There are no special regulatory barriers to U.S. trade and investment in Ethiopia. The Government of Ethiopia has announced its intention to open a number of sectors to foreign investment through the privatization and partial privatization of state-owned enterprises that have maintained monopolies, including the aerospace, logistics, and telecom sectors. The Ethiopian Investment Board has approved reforms to liberalize the logistics sector, including expanding authorizations to operate bonded warehouse services and permitting foreign investors to hold up to a 75% interest in joint ventures with Ethiopian logistics firms.

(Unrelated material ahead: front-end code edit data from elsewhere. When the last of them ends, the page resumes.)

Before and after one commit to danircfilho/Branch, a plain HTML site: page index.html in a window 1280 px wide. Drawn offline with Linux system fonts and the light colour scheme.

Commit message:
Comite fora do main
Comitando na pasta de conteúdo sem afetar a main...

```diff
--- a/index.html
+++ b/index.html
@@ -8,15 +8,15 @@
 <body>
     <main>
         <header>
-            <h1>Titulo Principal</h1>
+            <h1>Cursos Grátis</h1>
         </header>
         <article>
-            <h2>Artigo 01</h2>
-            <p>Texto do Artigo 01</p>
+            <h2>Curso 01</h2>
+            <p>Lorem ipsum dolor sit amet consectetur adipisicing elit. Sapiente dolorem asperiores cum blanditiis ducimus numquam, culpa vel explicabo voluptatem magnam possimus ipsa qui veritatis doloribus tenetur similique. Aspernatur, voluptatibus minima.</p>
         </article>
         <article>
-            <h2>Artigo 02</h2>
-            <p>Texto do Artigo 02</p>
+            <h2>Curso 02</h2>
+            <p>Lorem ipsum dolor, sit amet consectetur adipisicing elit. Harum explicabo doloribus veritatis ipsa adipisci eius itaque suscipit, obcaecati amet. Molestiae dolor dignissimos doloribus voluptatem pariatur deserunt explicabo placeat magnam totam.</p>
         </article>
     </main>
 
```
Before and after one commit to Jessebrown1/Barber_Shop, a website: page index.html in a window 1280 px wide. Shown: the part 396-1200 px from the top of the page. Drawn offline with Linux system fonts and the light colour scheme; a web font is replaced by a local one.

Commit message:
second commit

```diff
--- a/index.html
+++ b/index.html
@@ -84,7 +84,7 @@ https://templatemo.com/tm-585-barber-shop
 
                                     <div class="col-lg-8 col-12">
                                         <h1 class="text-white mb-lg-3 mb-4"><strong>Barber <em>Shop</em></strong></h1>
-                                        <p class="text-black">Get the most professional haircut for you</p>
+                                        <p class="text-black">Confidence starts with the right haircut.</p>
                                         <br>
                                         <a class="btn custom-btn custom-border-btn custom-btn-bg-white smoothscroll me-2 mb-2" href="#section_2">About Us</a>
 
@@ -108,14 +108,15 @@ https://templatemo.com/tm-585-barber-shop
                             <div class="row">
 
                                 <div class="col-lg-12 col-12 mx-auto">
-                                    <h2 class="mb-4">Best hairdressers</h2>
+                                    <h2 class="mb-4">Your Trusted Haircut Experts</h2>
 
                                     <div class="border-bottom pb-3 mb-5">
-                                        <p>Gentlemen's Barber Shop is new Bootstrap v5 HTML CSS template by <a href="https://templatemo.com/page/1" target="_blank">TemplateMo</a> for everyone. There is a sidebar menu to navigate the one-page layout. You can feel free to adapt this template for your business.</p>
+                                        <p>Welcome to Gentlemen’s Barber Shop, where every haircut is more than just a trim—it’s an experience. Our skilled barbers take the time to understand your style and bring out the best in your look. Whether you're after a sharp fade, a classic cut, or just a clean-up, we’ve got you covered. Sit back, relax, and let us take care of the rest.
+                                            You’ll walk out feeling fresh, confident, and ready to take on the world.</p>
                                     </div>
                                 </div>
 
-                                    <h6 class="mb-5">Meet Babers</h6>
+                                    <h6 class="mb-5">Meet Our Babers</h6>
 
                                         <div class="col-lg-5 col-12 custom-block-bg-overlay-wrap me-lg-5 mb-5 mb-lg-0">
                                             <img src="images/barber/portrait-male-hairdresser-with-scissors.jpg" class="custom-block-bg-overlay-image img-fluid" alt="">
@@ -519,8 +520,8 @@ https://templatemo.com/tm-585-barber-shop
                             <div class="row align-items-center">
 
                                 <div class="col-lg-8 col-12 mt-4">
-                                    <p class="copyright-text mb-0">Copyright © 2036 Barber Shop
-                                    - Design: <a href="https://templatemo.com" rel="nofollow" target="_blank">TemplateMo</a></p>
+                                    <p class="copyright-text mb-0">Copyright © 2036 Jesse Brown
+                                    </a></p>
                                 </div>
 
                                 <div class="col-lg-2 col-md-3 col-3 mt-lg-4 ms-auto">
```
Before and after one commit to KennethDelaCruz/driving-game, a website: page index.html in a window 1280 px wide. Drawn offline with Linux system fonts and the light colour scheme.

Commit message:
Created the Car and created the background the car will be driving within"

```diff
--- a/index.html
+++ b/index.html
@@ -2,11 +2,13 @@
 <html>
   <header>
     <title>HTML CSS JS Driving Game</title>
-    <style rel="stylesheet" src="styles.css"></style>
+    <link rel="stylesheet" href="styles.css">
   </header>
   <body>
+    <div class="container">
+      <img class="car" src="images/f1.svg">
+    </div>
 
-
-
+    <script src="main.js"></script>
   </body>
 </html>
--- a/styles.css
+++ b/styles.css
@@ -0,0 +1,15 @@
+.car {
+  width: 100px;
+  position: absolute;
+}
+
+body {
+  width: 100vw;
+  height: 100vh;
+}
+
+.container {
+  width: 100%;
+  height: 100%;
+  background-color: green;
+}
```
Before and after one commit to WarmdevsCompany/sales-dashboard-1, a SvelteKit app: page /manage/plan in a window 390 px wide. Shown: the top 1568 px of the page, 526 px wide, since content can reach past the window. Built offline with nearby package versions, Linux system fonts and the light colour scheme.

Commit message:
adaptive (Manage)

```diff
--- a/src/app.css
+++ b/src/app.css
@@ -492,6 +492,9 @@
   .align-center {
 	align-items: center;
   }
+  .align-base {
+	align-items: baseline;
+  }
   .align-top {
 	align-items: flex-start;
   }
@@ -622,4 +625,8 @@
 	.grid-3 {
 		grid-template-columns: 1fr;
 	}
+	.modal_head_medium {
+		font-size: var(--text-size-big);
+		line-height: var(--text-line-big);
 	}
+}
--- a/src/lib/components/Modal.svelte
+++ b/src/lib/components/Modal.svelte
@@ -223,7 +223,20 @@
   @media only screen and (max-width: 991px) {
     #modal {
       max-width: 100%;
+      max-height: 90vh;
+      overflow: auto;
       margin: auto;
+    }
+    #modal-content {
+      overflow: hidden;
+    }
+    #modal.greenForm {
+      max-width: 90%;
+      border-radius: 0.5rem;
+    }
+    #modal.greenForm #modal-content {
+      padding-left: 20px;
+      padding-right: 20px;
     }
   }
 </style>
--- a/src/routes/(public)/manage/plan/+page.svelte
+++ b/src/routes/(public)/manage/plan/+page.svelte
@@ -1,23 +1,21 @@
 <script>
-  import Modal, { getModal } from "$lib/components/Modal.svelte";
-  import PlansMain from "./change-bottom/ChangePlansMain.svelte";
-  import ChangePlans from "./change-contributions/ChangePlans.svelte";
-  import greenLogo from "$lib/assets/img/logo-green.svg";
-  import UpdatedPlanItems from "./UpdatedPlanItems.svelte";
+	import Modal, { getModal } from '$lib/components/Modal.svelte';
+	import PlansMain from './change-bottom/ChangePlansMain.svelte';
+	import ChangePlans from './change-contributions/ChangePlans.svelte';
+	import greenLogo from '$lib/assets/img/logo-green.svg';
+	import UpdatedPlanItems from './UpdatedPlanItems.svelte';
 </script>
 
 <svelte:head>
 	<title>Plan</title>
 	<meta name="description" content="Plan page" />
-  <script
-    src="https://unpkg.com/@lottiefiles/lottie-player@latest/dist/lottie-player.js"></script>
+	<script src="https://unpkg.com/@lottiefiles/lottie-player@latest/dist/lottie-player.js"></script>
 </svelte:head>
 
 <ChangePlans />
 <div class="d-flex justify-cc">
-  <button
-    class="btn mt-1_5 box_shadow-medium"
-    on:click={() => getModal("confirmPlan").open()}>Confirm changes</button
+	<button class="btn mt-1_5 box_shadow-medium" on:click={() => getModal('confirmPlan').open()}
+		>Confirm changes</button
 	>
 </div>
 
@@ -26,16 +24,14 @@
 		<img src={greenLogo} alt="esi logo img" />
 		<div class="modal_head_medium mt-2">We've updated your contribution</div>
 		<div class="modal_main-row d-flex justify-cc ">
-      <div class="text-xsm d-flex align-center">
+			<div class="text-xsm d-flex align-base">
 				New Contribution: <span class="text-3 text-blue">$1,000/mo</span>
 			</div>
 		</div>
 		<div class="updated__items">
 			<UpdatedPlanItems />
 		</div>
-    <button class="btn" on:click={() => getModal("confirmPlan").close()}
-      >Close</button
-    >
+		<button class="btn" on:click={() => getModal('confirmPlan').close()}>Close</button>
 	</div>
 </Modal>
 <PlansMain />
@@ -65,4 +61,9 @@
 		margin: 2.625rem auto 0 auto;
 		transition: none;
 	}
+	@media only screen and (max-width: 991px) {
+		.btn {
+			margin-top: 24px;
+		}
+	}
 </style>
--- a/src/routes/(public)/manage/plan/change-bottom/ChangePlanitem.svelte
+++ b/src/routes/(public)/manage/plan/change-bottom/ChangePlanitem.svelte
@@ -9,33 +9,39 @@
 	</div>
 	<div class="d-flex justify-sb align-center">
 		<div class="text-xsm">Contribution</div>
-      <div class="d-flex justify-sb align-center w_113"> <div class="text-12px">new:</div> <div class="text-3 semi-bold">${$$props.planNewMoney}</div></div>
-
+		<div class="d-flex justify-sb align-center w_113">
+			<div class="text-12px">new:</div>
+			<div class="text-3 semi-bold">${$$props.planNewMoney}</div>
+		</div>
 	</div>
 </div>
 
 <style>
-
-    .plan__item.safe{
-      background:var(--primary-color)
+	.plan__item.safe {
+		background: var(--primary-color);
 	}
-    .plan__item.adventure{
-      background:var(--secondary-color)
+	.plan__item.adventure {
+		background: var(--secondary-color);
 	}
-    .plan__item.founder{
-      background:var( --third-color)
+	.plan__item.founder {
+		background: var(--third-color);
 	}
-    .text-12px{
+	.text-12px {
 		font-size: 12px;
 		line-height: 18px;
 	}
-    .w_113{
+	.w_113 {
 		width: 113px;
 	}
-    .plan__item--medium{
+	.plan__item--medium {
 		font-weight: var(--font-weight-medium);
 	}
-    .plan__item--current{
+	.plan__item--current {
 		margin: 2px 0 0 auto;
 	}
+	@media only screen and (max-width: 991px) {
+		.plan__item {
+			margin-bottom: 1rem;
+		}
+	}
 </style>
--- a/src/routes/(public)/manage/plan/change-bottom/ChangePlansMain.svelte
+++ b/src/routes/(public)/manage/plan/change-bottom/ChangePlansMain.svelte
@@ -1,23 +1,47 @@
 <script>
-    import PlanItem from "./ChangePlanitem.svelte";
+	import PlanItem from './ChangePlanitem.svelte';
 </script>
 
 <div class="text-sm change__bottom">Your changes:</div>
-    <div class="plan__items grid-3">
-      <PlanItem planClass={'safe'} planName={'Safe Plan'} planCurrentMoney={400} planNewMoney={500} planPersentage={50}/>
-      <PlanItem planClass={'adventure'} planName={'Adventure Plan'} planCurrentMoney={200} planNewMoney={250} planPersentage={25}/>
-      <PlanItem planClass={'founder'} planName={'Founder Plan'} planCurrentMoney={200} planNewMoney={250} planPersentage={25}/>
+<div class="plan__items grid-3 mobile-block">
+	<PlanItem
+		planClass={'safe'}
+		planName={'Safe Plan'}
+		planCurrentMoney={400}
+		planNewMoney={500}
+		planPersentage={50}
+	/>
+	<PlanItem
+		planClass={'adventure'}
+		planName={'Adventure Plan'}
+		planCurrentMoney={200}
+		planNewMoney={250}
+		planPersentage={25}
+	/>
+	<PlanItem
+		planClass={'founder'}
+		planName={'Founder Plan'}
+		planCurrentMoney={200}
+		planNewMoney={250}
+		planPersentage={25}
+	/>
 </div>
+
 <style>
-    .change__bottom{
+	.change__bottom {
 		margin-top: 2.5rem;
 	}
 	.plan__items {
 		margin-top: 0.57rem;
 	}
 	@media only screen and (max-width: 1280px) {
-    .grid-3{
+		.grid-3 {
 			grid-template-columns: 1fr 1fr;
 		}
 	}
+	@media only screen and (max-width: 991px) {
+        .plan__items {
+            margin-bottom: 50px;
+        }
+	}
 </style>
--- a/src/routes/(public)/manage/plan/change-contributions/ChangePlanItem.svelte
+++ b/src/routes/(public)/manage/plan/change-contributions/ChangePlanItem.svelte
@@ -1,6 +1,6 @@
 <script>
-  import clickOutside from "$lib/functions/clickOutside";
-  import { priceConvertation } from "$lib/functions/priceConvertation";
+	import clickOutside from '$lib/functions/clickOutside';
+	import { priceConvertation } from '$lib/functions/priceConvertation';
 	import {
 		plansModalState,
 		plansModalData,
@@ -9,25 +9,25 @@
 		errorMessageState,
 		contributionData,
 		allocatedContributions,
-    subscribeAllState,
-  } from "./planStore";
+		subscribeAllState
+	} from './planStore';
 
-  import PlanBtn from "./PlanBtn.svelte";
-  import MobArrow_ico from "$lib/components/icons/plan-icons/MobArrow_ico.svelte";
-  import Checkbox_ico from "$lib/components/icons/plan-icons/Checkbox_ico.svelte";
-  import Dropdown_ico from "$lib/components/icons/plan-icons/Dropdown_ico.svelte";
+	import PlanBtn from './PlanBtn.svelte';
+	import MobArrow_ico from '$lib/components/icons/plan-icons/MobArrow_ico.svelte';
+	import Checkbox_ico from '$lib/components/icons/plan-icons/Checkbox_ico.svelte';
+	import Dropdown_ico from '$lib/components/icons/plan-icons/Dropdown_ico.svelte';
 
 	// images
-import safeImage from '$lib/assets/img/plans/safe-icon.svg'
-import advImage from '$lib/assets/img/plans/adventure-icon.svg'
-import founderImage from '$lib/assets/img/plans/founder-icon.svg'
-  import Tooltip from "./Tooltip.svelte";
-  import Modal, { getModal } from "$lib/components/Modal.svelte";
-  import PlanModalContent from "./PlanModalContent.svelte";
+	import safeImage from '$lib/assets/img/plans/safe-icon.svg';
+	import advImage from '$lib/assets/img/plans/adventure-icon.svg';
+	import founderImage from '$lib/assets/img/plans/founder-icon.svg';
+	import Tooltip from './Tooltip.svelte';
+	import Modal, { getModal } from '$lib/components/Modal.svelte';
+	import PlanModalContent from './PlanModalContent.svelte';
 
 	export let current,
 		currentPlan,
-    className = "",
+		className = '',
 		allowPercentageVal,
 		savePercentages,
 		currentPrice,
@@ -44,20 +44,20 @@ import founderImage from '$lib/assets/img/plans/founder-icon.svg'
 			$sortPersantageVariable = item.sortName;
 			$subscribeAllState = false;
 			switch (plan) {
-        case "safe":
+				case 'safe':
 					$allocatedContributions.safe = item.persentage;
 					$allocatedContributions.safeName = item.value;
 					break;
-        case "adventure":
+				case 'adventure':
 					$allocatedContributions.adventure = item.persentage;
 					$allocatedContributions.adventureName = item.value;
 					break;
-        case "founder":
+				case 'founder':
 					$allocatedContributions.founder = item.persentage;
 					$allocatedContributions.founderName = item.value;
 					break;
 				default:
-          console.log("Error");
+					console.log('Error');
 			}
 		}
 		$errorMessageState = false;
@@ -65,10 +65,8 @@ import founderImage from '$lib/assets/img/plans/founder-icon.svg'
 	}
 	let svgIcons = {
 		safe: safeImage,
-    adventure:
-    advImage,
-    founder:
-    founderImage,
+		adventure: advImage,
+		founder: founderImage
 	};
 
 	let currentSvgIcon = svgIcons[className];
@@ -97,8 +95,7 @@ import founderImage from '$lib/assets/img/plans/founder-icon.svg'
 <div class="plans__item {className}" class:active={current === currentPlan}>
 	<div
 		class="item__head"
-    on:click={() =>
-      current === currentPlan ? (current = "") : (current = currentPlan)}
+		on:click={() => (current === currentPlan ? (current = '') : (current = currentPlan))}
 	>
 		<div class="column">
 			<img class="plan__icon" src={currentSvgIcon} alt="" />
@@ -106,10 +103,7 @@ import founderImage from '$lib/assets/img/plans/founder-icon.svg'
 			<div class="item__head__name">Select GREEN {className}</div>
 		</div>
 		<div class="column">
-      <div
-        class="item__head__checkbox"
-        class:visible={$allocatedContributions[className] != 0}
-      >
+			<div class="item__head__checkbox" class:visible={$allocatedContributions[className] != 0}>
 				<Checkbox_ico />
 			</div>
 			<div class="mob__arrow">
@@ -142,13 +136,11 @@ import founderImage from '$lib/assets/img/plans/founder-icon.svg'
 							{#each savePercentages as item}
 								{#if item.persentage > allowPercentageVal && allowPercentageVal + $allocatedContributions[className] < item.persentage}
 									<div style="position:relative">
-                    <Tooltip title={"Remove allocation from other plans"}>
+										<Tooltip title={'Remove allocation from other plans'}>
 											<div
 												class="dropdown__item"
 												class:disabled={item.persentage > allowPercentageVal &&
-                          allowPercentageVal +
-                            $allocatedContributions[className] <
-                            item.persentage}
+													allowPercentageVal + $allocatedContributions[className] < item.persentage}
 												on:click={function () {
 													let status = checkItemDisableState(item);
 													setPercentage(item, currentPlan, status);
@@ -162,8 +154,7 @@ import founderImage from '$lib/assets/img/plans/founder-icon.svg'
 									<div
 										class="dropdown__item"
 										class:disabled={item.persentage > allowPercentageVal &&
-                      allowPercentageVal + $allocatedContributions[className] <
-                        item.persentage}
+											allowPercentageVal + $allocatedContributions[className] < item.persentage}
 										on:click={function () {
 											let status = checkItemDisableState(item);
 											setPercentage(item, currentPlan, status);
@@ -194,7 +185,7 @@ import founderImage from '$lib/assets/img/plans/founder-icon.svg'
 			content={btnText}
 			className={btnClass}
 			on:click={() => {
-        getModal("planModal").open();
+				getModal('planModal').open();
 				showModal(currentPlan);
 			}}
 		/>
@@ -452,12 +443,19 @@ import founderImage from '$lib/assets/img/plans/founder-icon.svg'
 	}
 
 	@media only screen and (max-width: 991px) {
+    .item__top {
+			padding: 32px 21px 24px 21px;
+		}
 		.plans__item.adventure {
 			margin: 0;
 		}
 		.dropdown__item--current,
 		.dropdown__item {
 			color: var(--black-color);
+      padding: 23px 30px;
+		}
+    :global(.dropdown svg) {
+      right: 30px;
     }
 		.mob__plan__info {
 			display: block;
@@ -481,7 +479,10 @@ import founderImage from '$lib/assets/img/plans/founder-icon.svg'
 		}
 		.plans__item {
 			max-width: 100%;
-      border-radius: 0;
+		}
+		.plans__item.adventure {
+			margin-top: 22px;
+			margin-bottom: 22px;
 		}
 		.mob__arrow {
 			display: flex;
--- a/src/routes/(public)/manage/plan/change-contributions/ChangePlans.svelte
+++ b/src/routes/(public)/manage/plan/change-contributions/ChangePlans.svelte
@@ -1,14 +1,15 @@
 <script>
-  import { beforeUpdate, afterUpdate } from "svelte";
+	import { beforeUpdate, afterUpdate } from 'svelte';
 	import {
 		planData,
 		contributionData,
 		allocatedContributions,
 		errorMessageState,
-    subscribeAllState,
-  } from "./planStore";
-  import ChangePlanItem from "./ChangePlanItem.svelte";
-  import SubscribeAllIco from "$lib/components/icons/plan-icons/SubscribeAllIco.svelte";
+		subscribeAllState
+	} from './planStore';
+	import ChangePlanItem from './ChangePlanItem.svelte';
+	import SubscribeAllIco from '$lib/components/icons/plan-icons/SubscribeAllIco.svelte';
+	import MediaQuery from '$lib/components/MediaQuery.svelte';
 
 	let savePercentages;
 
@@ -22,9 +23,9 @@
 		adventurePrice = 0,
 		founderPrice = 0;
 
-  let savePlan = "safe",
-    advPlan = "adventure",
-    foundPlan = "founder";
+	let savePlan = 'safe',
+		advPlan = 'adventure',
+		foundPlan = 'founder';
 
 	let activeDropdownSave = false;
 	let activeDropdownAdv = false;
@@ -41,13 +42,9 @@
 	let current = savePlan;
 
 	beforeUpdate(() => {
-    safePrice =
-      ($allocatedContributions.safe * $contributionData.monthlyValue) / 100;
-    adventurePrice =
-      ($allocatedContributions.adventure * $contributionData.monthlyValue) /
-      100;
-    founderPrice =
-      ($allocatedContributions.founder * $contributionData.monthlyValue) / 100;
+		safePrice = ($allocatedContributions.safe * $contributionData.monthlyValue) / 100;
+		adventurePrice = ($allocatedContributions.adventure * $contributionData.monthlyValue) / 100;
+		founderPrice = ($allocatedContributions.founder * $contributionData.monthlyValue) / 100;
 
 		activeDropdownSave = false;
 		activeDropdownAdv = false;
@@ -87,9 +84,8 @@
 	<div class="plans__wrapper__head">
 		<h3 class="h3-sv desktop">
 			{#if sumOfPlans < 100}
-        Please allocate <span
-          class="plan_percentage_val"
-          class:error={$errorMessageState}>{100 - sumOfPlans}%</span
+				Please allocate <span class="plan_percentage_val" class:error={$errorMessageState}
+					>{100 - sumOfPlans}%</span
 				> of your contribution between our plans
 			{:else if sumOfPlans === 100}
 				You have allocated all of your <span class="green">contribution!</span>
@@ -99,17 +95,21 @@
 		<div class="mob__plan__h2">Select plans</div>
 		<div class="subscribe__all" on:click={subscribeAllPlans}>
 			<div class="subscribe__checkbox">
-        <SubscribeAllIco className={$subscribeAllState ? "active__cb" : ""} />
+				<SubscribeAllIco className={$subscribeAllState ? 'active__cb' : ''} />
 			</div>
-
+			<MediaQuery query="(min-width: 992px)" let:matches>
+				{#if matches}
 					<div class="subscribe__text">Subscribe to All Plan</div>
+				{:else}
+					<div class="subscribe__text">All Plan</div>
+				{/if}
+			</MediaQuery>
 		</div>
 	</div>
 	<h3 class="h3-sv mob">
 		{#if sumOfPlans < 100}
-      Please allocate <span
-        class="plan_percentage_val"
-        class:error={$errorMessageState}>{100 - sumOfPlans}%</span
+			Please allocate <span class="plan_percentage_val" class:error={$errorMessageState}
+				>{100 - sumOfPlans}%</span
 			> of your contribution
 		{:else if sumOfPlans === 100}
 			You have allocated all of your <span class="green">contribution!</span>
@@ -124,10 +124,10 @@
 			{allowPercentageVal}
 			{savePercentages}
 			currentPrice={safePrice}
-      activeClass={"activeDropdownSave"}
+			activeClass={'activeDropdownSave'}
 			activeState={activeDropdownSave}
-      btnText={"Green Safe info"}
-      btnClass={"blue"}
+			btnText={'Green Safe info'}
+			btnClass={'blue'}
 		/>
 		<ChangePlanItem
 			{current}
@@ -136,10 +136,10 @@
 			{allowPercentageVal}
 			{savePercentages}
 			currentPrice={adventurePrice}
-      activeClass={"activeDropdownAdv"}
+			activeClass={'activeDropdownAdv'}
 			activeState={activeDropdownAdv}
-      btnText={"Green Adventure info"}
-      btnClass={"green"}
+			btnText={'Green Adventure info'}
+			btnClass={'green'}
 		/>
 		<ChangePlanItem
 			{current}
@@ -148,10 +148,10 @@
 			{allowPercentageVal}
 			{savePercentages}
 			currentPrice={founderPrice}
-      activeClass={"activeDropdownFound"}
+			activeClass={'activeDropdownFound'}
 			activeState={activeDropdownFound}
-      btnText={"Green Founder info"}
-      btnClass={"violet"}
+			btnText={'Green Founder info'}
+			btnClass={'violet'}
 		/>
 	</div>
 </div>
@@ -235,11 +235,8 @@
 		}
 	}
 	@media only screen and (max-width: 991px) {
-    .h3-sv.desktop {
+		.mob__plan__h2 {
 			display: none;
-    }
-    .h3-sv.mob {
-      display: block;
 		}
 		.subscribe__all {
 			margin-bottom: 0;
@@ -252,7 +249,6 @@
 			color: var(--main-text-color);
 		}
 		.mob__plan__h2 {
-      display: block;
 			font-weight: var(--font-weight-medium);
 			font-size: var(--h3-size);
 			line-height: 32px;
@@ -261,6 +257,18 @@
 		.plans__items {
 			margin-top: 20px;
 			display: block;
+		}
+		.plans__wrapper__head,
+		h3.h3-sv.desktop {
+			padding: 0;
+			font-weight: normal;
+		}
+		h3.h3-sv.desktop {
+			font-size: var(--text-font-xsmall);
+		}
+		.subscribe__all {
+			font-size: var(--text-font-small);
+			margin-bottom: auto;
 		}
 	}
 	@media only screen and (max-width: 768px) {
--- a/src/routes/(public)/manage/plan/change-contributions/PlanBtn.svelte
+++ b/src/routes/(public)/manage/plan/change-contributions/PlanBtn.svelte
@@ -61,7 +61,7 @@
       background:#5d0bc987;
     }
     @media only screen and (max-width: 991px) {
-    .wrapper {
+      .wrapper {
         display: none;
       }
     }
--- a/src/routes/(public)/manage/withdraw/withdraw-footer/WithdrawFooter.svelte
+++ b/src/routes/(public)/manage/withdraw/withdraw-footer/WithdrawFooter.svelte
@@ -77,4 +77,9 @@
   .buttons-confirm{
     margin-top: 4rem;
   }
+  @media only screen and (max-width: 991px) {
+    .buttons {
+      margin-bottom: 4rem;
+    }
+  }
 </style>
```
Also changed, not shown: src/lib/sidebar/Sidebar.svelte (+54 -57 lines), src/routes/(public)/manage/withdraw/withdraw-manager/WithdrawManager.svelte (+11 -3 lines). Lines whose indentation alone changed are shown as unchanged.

Among the most frequently reported obstacles to doing business in Ethiopia are a lack of transparency in the government procurement system, including canceled tenders, as well as poor infrastructure, bureaucratic procedures, lack of coordination, inefficiency in government agencies and systems, a foreign exchange shortage and high transportation and transaction costs.
Importers face difficulty in obtaining foreign exchange, particularly those that import goods for domestic sale. The National Bank of Ethiopia (NBE) administers a strict foreign currency regulatory regime. While larger firms, state-owned enterprises, and manufacturing industries have not faced major problems in obtaining foreign exchange, the remaining firms face burdensome delays in arranging trade-related payments. An importer must apply for an import permit and obtain a letter of credit for the total value of the imports before an order can be placed.